=== Records for the task ===
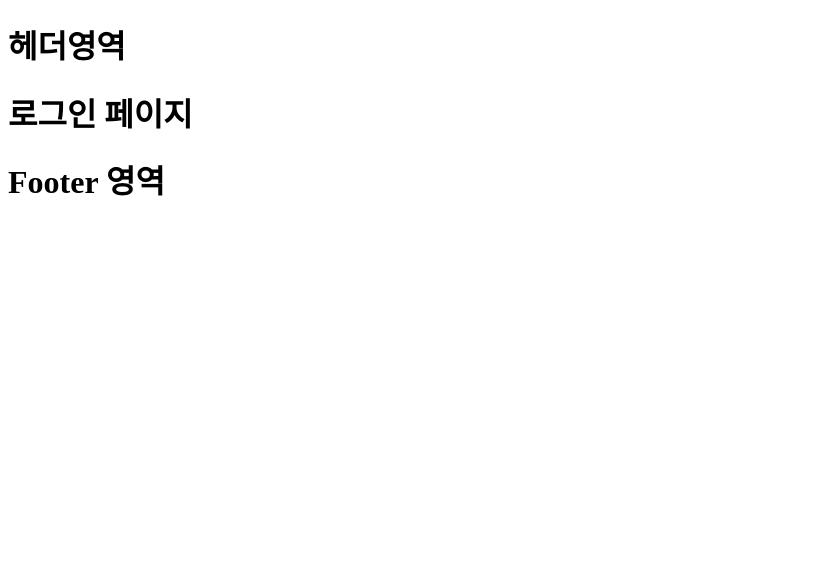
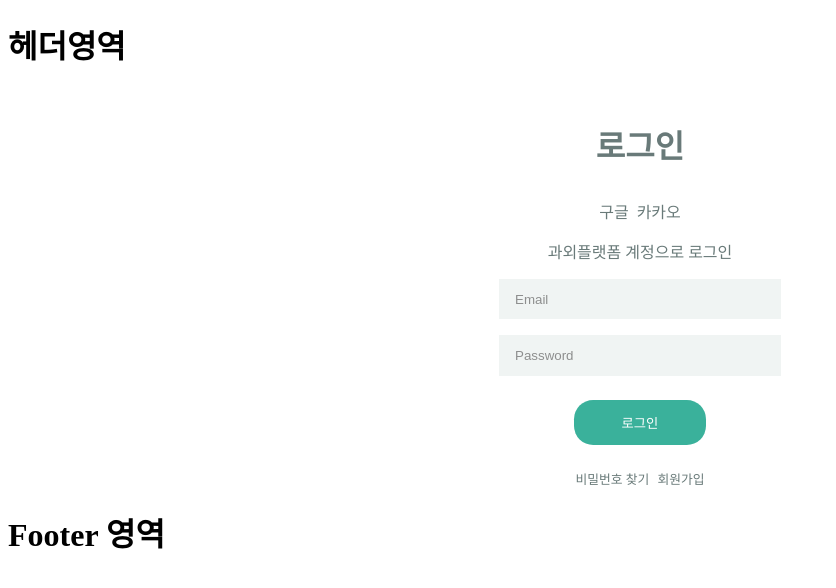
Before and after one commit to reignkk1/coding-tutoring-client, a React (Create React App) app: page /signin in a window 1280 px wide. Shown: the top 588 px of the page, without its empty margins (0-836 px from the left). Built offline with nearby package versions, Linux system fonts and the light colour scheme.

Commit message:
[#11] style: 로그인 회원가입 스타일링

```diff
--- a/src/pages/SignIn.tsx
+++ b/src/pages/SignIn.tsx
@@ -1,3 +1,96 @@
-export default function SignIn() {
-  return <h1>로그인 페이지</h1>;
+import { Link } from "react-router-dom";
+import styled from "styled-components";
+
+export default function SignIn(): JSX.Element {
+  return (
+    <Container>
+      <Form>
+        <h3>로그인</h3>
+        <div className="social">
+          {/*아이콘을 추가 예정*/}
+          <div>구글</div>
+          <div>카카오</div>
+        </div>
+        <p>과외플랫폼 계정으로 로그인</p>
+        <input type="email" placeholder="Email" />
+        <input type="password" placeholder="Password" />
+        <button>로그인</button>
+      </Form>
+      <div className="aboutSign">
+        <Link to="#">비밀번호 찾기</Link>
+        <Link to="/signup">회원가입</Link>
+      </div>
+    </Container>
+  );
 }
+
+const Form = styled.form`
+  width: 100%;
+  display: flex;
+  flex-direction: column;
+  align-items: center;
+  color: #697a79;
+
+  h3 {
+    font-size: 2rem;
+  }
+
+  .social {
+    display: flex;
+    gap: 0.5rem;
+    align-items: center;
+  }
+
+  p {
+    margin-bottom: 0; //border-box가 아니라 그런듯 추후 삭제
+  }
+
+  input {
+    width: 250px;
+    background-color: #f0f4f3;
+    border: none;
+    margin-top: 1rem;
+    padding: 0.8rem 1rem;
+    color: #697a79;
+
+    &::placeholder {
+      opacity: 0.8;
+    }
+  }
+
+  button {
+    border-radius: 1.2rem;
+    border: none;
+    background-color: #3ab19b;
+    color: #ffffff;
+    padding: 0.8rem 3rem;
+    margin-top: 1.5rem;
+    transition: transform 0.1s ease-in;
+
+    &:hover {
+      transform: scale(0.95);
+    }
+  }
+`;
+
+const Container = styled.div`
+  min-width: 400px;
+  height: 100%;
+  display: flex;
+  flex-direction: column;
+  align-items: center;
+  padding: 0 2rem;
+
+  .aboutSign {
+    display: flex;
+    gap: 0.5rem;
+    color: #697a79;
+    margin-top: 1.5rem;
+    font-size: 0.8rem;
+
+    a {
+      color: inherit;
+      text-decoration: none;
+    }
+  }
+`;
--- a/src/pages/SignUp.tsx
+++ b/src/pages/SignUp.tsx
@@ -1,3 +1,97 @@
-export default function SignUp() {
-  return <h1>회원가입 페이지</h1>;
+import { Link } from "react-router-dom";
+import styled from "styled-components";
+
+export default function SignUp(): JSX.Element {
+  return (
+    <Container>
+      <Form>
+        <h3>회원가입</h3>
+        <div className="social">
+          {/*아이콘을 추가 예정*/}
+          <div>구글</div>
+          <div>카카오</div>
+        </div>
+        <p>이메일을 사용해 회원가입하기</p>
+        <input type="text" placeholder="Name" />
+        <input type="email" placeholder="Email" />
+        <input type="password" placeholder="Password" />
+        <input type="password" placeholder="Confirm Password" />
+        <button>회원가입</button>
+      </Form>
+
+      <p className="aboutSign">
+        계정이 있으신가요? <Link to="/signin">로그인</Link>
+      </p>
+    </Container>
+  );
 }
+
+const Form = styled.form`
+  width: 100%;
+  display: flex;
+  flex-direction: column;
+  align-items: center;
+  color: #697a79;
+
+  h3 {
+    font-size: 2rem;
+  }
+
+  .social {
+    display: flex;
+    gap: 0.5rem;
+    align-items: center;
+  }
+
+  p {
+    font-size: 1rem;
+    margin-bottom: 0; //border-box가 아니라 그런듯 추후 삭제
+  }
+
+  input {
+    width: 250px;
+    background-color: #f0f4f3;
+    border: none;
+    margin-top: 1rem;
+    padding: 0.8rem 1rem;
+    color: #697a79;
+
+    &::placeholder {
+      opacity: 0.8;
+    }
+  }
+
+  button {
+    border-radius: 1.2rem;
+    border: none;
+    background-color: #3ab19b;
+    color: #ffffff;
+    padding: 0.8rem 3rem;
+    margin-top: 1.5rem;
+    transition: transform 0.1s ease-in;
+
+    &:hover {
+      transform: scale(0.95);
+    }
+  }
+`;
+
+const Container = styled.div`
+  min-width: 400px;
+  height: 100%;
+  display: flex;
+  flex-direction: column;
+  align-items: center;
+  padding: 0 2rem;
+
+  .aboutSign {
+    font-size: 0.8rem;
+    color: #697a79;
+    margin-top: 1.5rem;
+
+    a {
+      color: inherit;
+      text-decoration: none;
+    }
+  }
+`;
```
===
- Exercise instructions
Above are the records; copy each line from them that includes the string "Link".

- Written response
+import { Link } from "react-router-dom";
+        <Link to="#">비밀번호 찾기</Link>
+        <Link to="/signup">회원가입</Link>
+import { Link } from "react-router-dom";
+        계정이 있으신가요? <Link to="/signin">로그인</Link>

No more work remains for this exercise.